» **BRIEF**
Restate the full listing word for word and leave the pictures out.

» **DATA EXTRACTS**
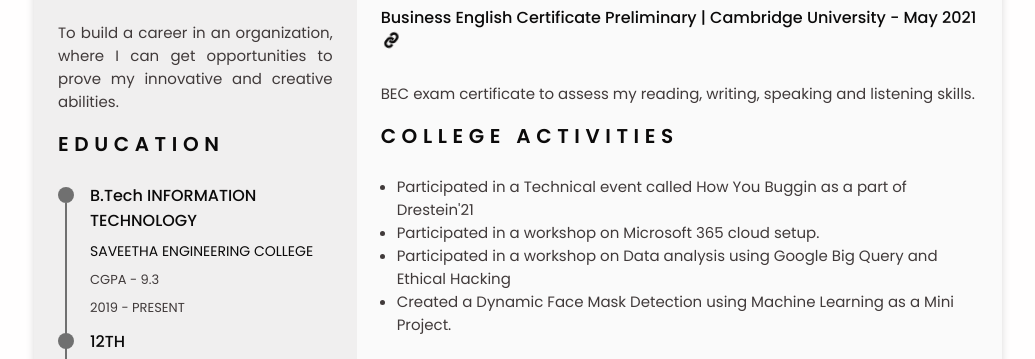
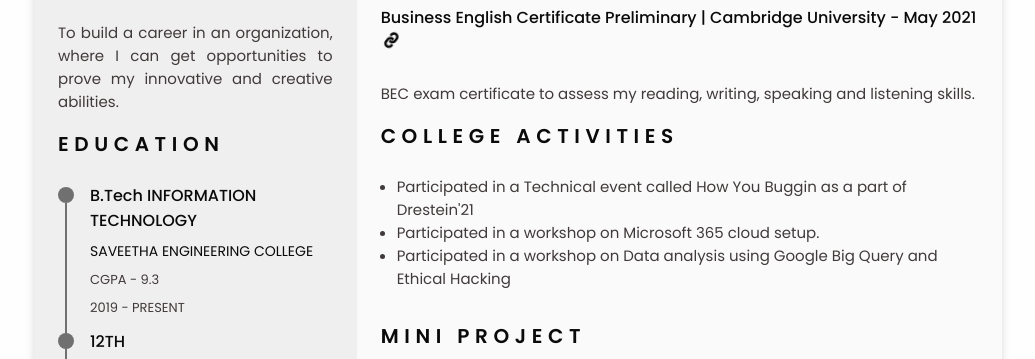
Before and after one commit to Monica-j-k/MONICA-J-K, a plain HTML site: page index.html in a window 1280 px wide. Shown: the part 590-949 px from the top of the page, without its empty margins (122-1157 px from the left). Drawn offline with nearby package versions, Linux system fonts and the light colour scheme.

Commit message:
Update index.html

```diff
--- a/index.html
+++ b/index.html
@@ -282,7 +282,7 @@
                                     <li class = "li_what_i_do" class="profile__description">Participated in a Technical event called How You Buggin as a part of Drestein'21</li>
                                     <li class = "li_what_i_do" class="profile__description">Participated in a workshop on Microsoft 365 cloud setup.</li>
                                     <li class = "li_what_i_do" class="profile__description">Participated in a workshop on Data analysis using Google Big Query and Ethical Hacking</li>
-                                    <li class = "li_what_i_do" class="profile__description">Created a Dynamic Face Mask Detection using Machine Learning as a Mini Project.</li>
+
 
                                 </ul>
                             </div>
```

» **RESULT FOR THIS EXERCISE**
Before and after one commit to Monica-j-k/MONICA-J-K, a plain HTML site: page index.html in a window 1280 px wide. Shown: the part 590-949 px from the top of the page, without its empty margins (122-1157 px from the left). Drawn offline with nearby package versions, Linux system fonts and the light colour scheme.

Commit message:
Update index.html

```diff
--- a/index.html
+++ b/index.html
@@ -282,7 +282,7 @@
                                     <li class = "li_what_i_do" class="profile__description">Participated in a Technical event called How You Buggin as a part of Drestein'21</li>
                                     <li class = "li_what_i_do" class="profile__description">Participated in a workshop on Microsoft 365 cloud setup.</li>
                                     <li class = "li_what_i_do" class="profile__description">Participated in a workshop on Data analysis using Google Big Query and Ethical Hacking</li>
-                                    <li class = "li_what_i_do" class="profile__description">Created a Dynamic Face Mask Detection using Machine Learning as a Mini Project.</li>
+
 
                                 </ul>
                             </div>
```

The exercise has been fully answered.